_To do_: Pick out the lines below that include the string "index".
::::
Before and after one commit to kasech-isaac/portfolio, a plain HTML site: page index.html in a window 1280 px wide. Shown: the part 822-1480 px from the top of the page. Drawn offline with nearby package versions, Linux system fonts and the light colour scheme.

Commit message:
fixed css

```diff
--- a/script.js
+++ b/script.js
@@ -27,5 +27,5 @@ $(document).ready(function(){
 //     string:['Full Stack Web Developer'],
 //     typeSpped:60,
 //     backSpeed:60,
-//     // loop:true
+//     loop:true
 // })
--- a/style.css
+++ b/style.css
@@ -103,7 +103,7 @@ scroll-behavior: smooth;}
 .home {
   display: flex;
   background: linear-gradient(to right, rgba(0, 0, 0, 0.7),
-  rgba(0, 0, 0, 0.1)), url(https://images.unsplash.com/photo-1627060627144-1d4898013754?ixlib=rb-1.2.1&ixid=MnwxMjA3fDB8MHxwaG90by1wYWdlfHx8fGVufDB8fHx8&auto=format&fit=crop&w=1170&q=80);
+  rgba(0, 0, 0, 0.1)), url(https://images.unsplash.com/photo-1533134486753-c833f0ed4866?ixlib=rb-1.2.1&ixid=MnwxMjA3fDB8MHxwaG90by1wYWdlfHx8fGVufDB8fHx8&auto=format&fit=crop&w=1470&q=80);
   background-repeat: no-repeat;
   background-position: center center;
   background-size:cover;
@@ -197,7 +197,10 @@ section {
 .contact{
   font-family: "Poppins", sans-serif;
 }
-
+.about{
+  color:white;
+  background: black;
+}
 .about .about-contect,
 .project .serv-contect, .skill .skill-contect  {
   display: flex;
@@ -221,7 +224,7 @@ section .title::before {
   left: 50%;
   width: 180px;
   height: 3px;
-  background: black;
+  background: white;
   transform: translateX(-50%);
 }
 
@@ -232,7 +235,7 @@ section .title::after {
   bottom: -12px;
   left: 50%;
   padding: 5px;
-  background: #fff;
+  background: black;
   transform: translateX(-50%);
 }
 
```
::::
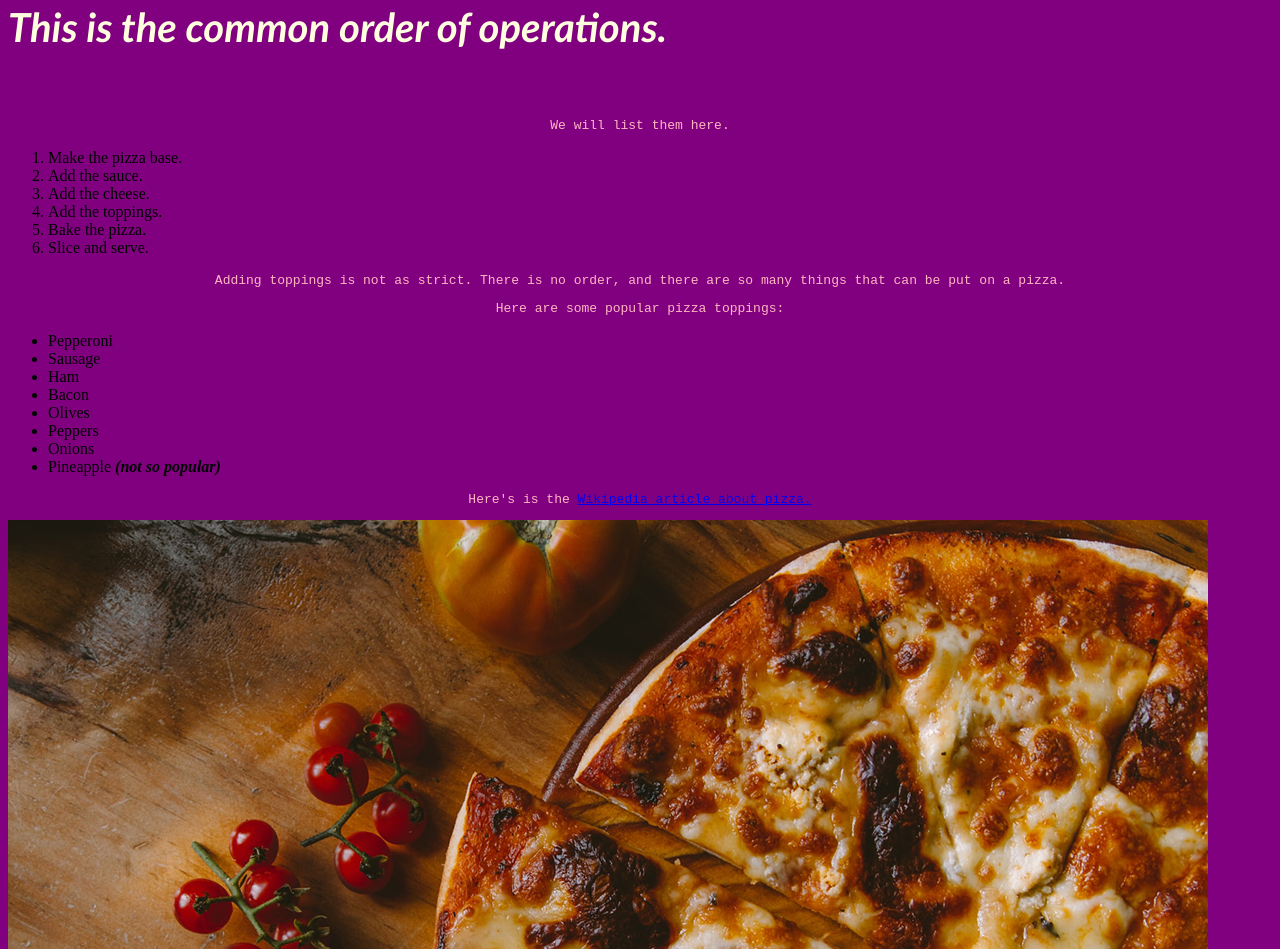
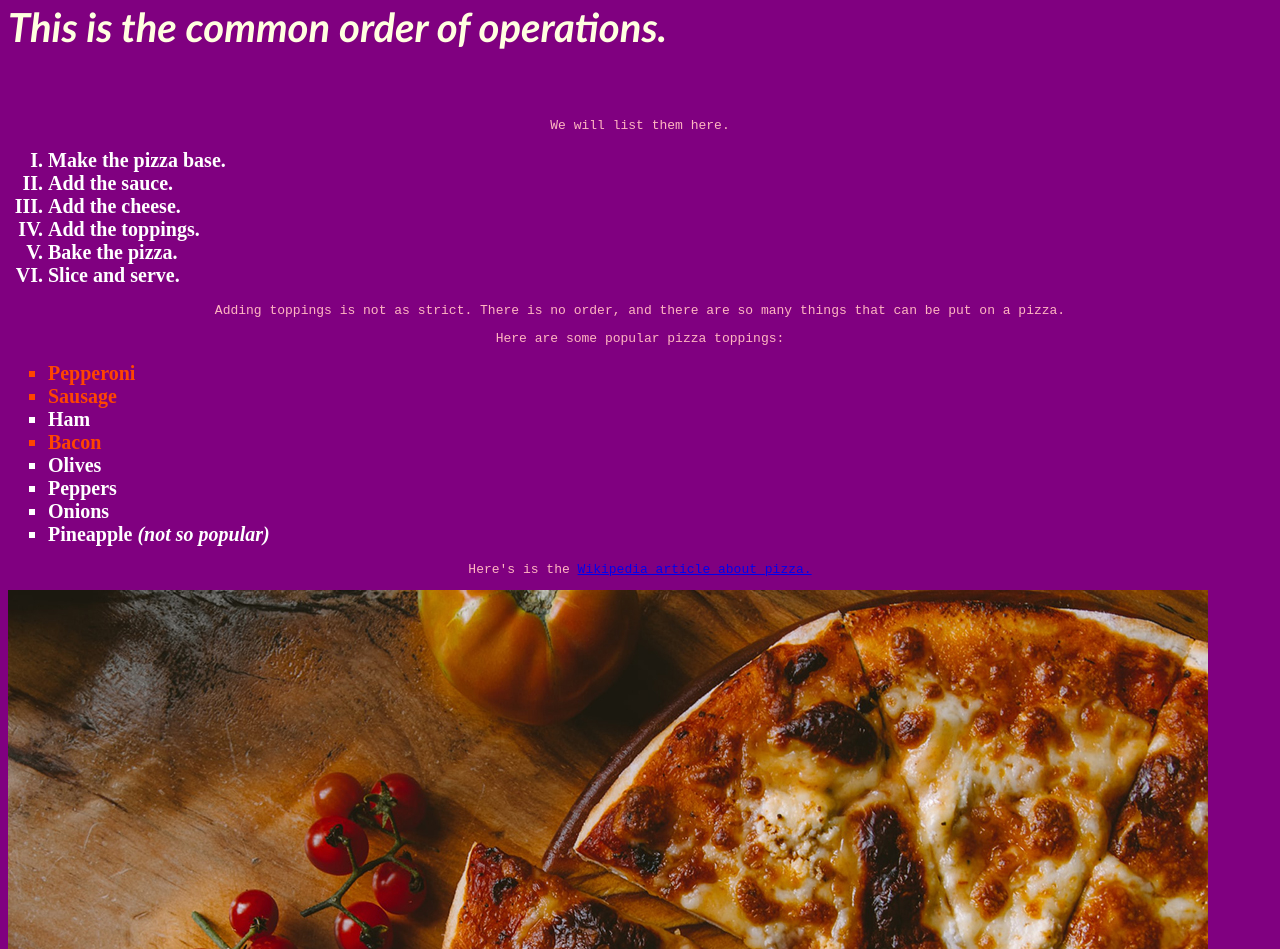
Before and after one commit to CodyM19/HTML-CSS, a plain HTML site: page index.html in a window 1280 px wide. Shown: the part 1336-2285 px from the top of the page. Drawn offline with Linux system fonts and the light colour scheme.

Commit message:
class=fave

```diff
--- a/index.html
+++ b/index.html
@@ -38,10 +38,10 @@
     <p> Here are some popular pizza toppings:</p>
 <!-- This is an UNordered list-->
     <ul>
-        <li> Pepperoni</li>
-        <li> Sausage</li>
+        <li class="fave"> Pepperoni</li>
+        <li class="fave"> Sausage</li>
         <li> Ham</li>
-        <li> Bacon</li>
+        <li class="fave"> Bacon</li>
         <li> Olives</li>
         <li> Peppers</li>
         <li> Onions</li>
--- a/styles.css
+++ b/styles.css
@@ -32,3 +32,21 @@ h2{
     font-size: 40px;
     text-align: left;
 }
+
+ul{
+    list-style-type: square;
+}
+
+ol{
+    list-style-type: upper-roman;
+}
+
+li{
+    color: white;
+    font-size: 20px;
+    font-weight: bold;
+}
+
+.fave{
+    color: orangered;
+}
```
::::
_Finished task_:
Before and after one commit to kasech-isaac/portfolio, a plain HTML site: page index.html in a window 1280 px wide. Shown: the part 822-1480 px from the top of the page. Drawn offline with nearby package versions, Linux system fonts and the light colour scheme.
Before and after one commit to CodyM19/HTML-CSS, a plain HTML site: page index.html in a window 1280 px wide. Shown: the part 1336-2285 px from the top of the page. Drawn offline with Linux system fonts and the light colour scheme.
--- a/index.html
+++ b/index.html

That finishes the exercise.